Whenever you remove carpet that has been hiding tiled flooring, it’s almost inevitable that you will find traces of rubber underlay, glue and cement deposits, and paint stains – or, in this particular case – a combination of all the above. The best course of action to bring original tiles back to their peak condition is to seek professional restoration. Everyday cleaning products and DIY methods rarely achieve the desired result. As the local Tile Doctor, these property owners contacted me to get the job done efficiently and effectively. Here’s how I did it.
Cleaning an Old Victorian Tiled Hallway Floor
Upon arriving at the property, I started by checking the floor for any inherent moisture problems. This was important to do considering that the tiles appeared quite old; thankfully there were no major issues that would have affected the restoration.
After checking for moisture, I began the cleaning process by manually scrapping off as much of the heavy glue and cement deposits as possible to clear the area and give the cleaning products an easier time of penetrating deep into the tiles.
I then mixed a strong cleaning solution consisting of three of our products: Tile Doctor Pro Clean, Remove and Go and NanoTech HBU. Pro Clean is a reliable cleaner that cans be used on most natural stone floors, Remove & Go helps with the removal of glues, adhesives, and old sealers, and NanoTech HBU uses nano-sized cleaning particles to penetrate beneath tough stains, dissolve them, and lift them out.
This solution was worked into the tiles using a rotary machine fitted with a coarse black pad, before I rinsed the floor thoroughly. Then, on my hand and knees, I carefully checked every tile for any additional paint splashes or other deposits, using a handheld scraper and wire wool in combination with Tile Doctor Grout Clean Up to remove any I came across. This cleaning method for this type of floor is generally always successful.
Sealing a Victorian Tiled Hallway Floor
After leaving the floor to dry overnight I returned to the property, once again checking for moisture. Happy that the floor was ready to be sealed, I applied six coats of Tile Doctor Seal and Go, which not only provides a protective layer but also gives the tiles to a beautiful low sheen finish. Seal and Go is best suited for use on internal, porous surfaces such as Victorian, Quarry, Sandstone and Slate.
The two photos below show the outcome of the restoration.
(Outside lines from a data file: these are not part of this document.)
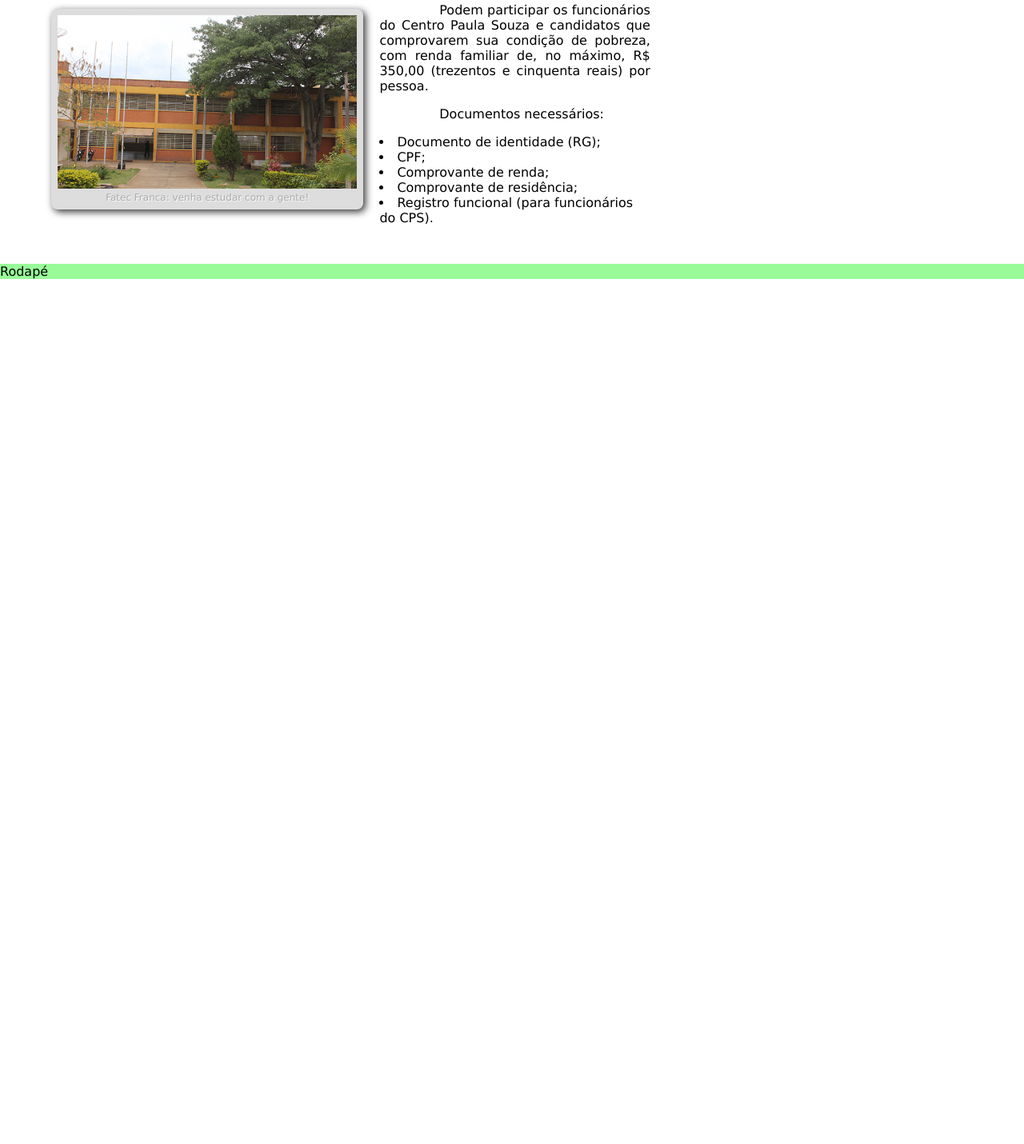
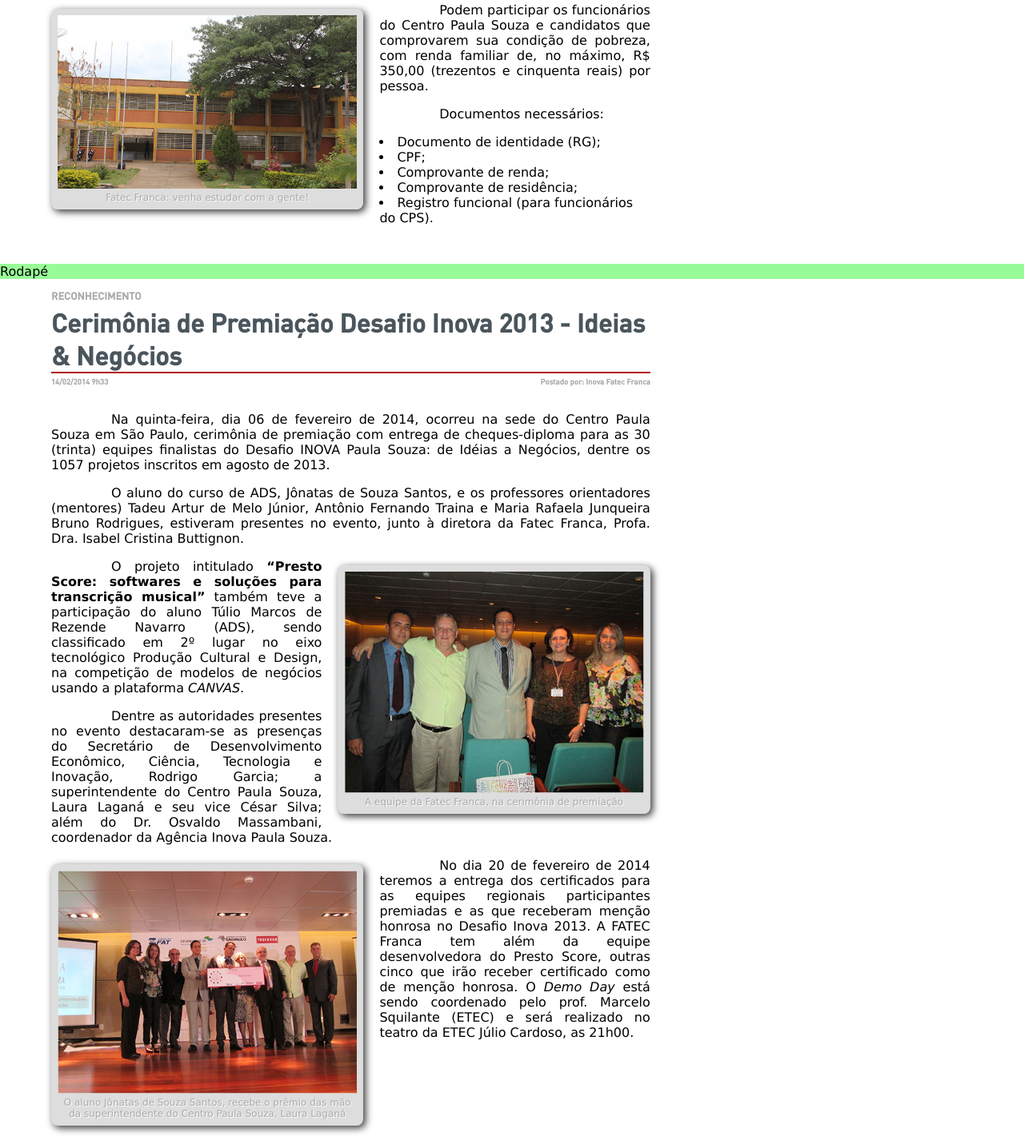
Before and after one commit to robinsoncm/fatec-franca-2016-1, a plain HTML site: page index.html in a window 1280 px wide. Shown: the part 451-1882 px from the top of the page at 80% size. Before the commit the page ends 800 px from the top, so only its background shows below. Drawn offline with Linux system fonts and the light colour scheme.

Commit message:
Adicionada segunda notícia à página principal

```diff
--- a/_estilos/estilo.css
+++ b/_estilos/estilo.css
@@ -86,6 +86,10 @@ section a:hover {
 
 section a:visited {
   text-decoration: wavy;
+}
+
+article {
+  margin-bottom: 60pt;
 }
 
 article h1 {
--- a/index.html
+++ b/index.html
@@ -51,6 +51,38 @@
       </ul>
 
     </article>
+
+    <article>
+      <h3>Reconhecimento</h3>
+      <h1>Cerimônia de Premiação Desafio Inova 2013 - Ideias & Negócios</h1>
+      <div class="clear-both">
+        <h4><time datetime="2014-02-14 9:33">14/02/2014 9h33</time></h4>
+        <h4 class="float-right">Postado por: Inova Fatec Franca</h4>
+      </div>
+
+    <p>Na quinta-feira, dia 06 de fevereiro de 2014, ocorreu na sede do Centro Paula Souza em São Paulo, cerimônia de premiação com entrega de cheques-diploma para as 30 (trinta) equipes finalistas do Desafio INOVA Paula Souza: de Idéias a Negócios, dentre os 1057 projetos inscritos em agosto de 2013.
+</p>
+    <p>O aluno do curso de ADS, Jônatas de Souza Santos, e os professores orientadores (mentores) Tadeu Artur de Melo Júnior, Antônio Fernando Traina e Maria Rafaela Junqueira Bruno Rodrigues, estiveram presentes no evento, junto à diretora da Fatec Franca, Profa. Dra. Isabel Cristina Buttignon.</p>
+
+      <figure class="figure-right">
+        <img src="_imagens/foto-inova-01.jpg" alt="A equipe da Fatec Franca, na cerimônia de premiação"/>
+        <figcaption>
+          A equipe da Fatec Franca, na cerimônia de premiação
+        </figcaption>
+      </figure>
+
+    <p>O projeto intitulado <strong>“Presto Score: softwares e soluções para transcrição musical”</strong> também teve a participação do aluno Túlio Marcos de Rezende Navarro (ADS), sendo classificado em 2º lugar no eixo tecnológico Produção Cultural e Design, na competição de modelos de negócios usando a plataforma <em>CANVAS</em>.</p>
+
+    <p>Dentre as autoridades presentes no evento destacaram-se as presenças do Secretário de Desenvolvimento Econômico, Ciência, Tecnologia e Inovação, Rodrigo Garcia; a superintendente do Centro Paula Souza, Laura Laganá e seu vice César Silva; além do Dr. Osvaldo Massambani, coordenador da Agência Inova Paula Souza.</p>
+
+    <figure class="figure-left">
+      <img src="_imagens/foto-inova-02.jpg" alt="O aluno Jônatas de Souza Santos, recebe o prêmio das mão da superintendente do Centro Paula Souza, Laura Laganá"/>
+      <figcaption>
+        O aluno Jônatas de Souza Santos, recebe o prêmio das mão da superintendente do Centro Paula Souza, Laura Laganá
+      </figcaption>
+    </figure>
+
+    <p>No dia 20 de fevereiro de 2014 teremos a entrega dos certificados para as equipes regionais participantes premiadas e as que receberam menção honrosa no Desafio Inova 2013. A FATEC Franca tem além da equipe desenvolvedora do Presto Score, outras cinco que irão receber certificado como de menção honrosa. O <em>Demo Day</em> está sendo coordenado pelo prof. Marcelo Squilante (ETEC) e será realizado no teatro da ETEC Júlio Cardoso, as 21h00.</p>
     <article>
 
     </article>
```
Also changed, not shown: _imagens/foto-inova-01.jpg (added), _imagens/foto-inova-02.jpg (added).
The transformation achieved in the space of one day was exceptional and needless to say the customer was over the moon with their new Victorian tiles.